Ok boys and girls I saw The Killing of a Chinese Bookie. I thought it was incredible, where should I go from here with Cassavetes?
"There is a compromise made if you work on a commercial film and the compromise isn't how or what you do, the techniques you use, or even the content, but really the compromise is beginning to feel a lack of confidence in your innermost thoughts. And if you don't put those innermost thoughts on screen then you are looking down not only on your audience but the people you work with. And that's what makes so many people working out there unhappy. They say: 'Well, I'll make a lot of money and then I'll come back and do this later on.' The truth of the matter is, of course, that they never do. These innermost thoughts become less and less a part of you, and once you lose them you don't have anything else. I don't think anyone does it purposely. It's just that a lot of people are not aware of losing those things. I found myself losing them too, and the suddenly I woke up by accident, by sheer accident of not getting along with something, with something inside."
John Cassavetes was bold, fearless, eccentric, witty, and a complete original! No one can fill his shoes!
Not only was he a fine actor, Cassavetes was one of the most conscious directors ever. He had a supreme ability to make actors transform into delicate and complex human beings rather than simply performers. He breathed life into his films, making them some of the most genuine works in cinema. Cassavetes was truly a master artist of cinema, stripping away superficiality and revealing something tangible, something real.
A great quote from him: “You must have the courage to be bad — to be willing to risk everything to really express it all.” — John Cassavetes
Just so people know, Cassavetes did not attend Colgate University, nor Mohawk College. As a current student at Colgate I can confirm this.

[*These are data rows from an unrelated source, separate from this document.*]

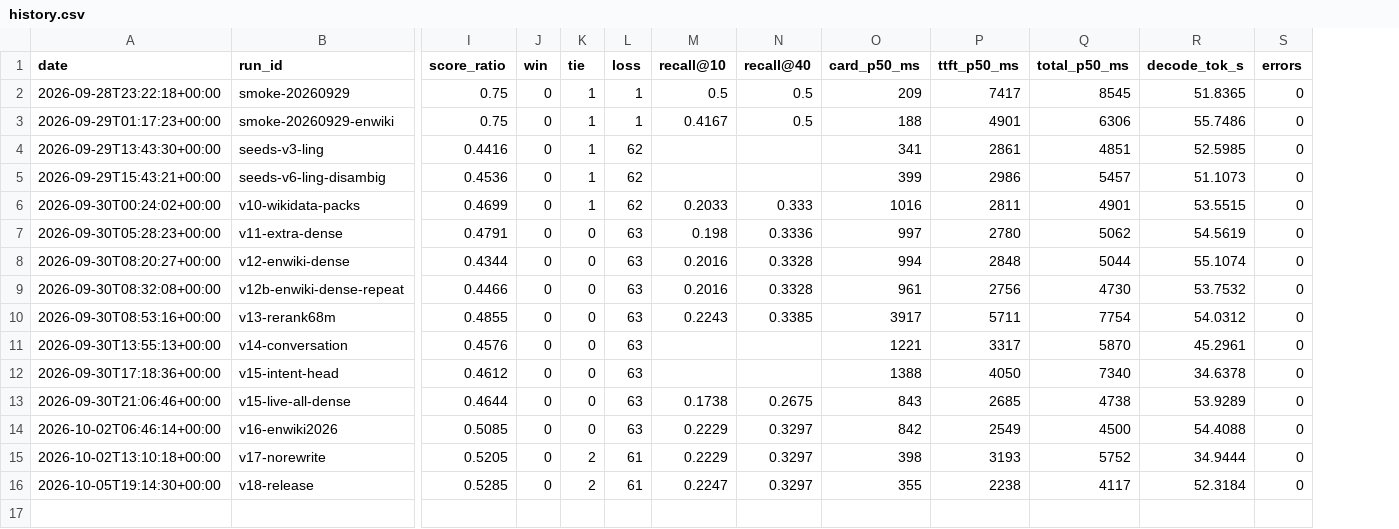
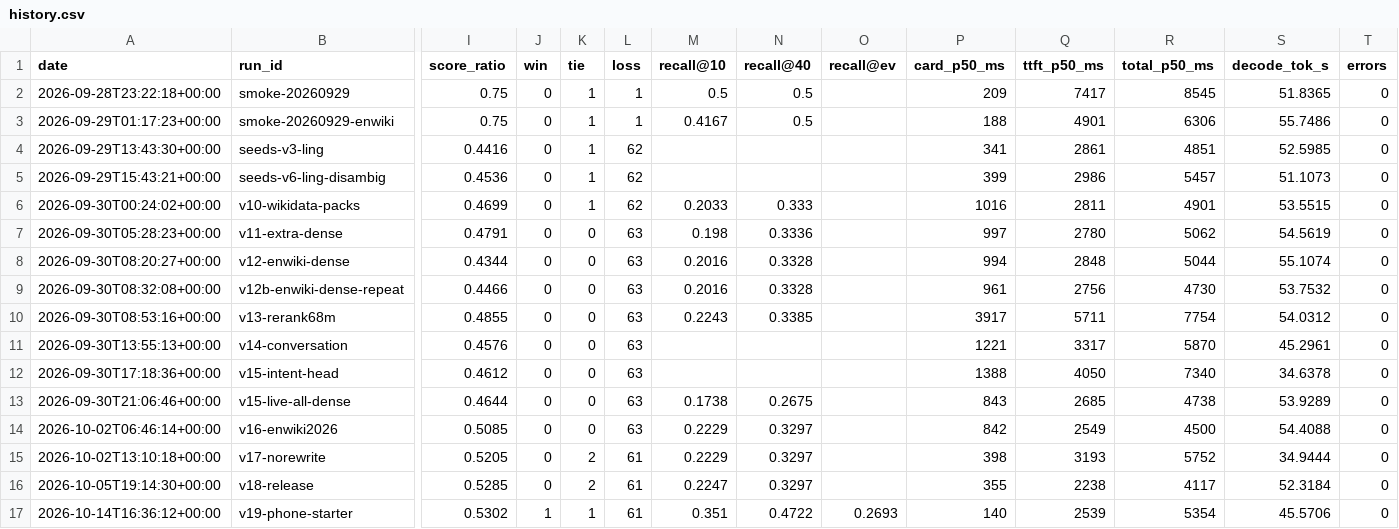
Before and after one commit to 0xPD33/commonplace, a CSV file: eval/history.csv, drawn as a sheet; only a part is shown, gaps mark what is left out; rows hold the shown columns only; the diff names each change by its address in the sheet, - before the commit and + after, or states it on an @@ line.

Commit message:
Record the judged eval of the 0.2.0 build: score ratio 0.530
The 0.2.0 build with the phone's settings and the Starter set scores
0.530 against Claude with web search on the 63 seeds
(v19-phone-starter). The builds of 2026-10-10 scored 0.48 and 0.50 with
the same settings. The gain is inside the judge noise, so the run shows
that quality held with every change together.

EVAL.md, the README chart and the README limits now come from this run.
BENCHMARKS also gets the Wikidata hop check on the Pixel: both hop
seeds answer correctly, with cards of 663 ms and 475 ms.

```diff
--- a/eval/history.csv
+++ b/eval/history.csv
+column O (recall@ev), empty
+row 17: 2026-10-14T16:36:12+00:00 | v19-phone-starter | 0.5302 | 1 | 1 | 61 | 0.351 | 0.4722 | 0.2693 | 140 | 2539 | 5354 | 45.5706 | 0
```
Also changed, not shown: 12 other files.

Also if you visit Ray Carney's site (http://people.bu.edu/rcarney/cassfilms/researchingcass.shtml), he explains why this fallacy is so widely spread. Don't believe everything you read.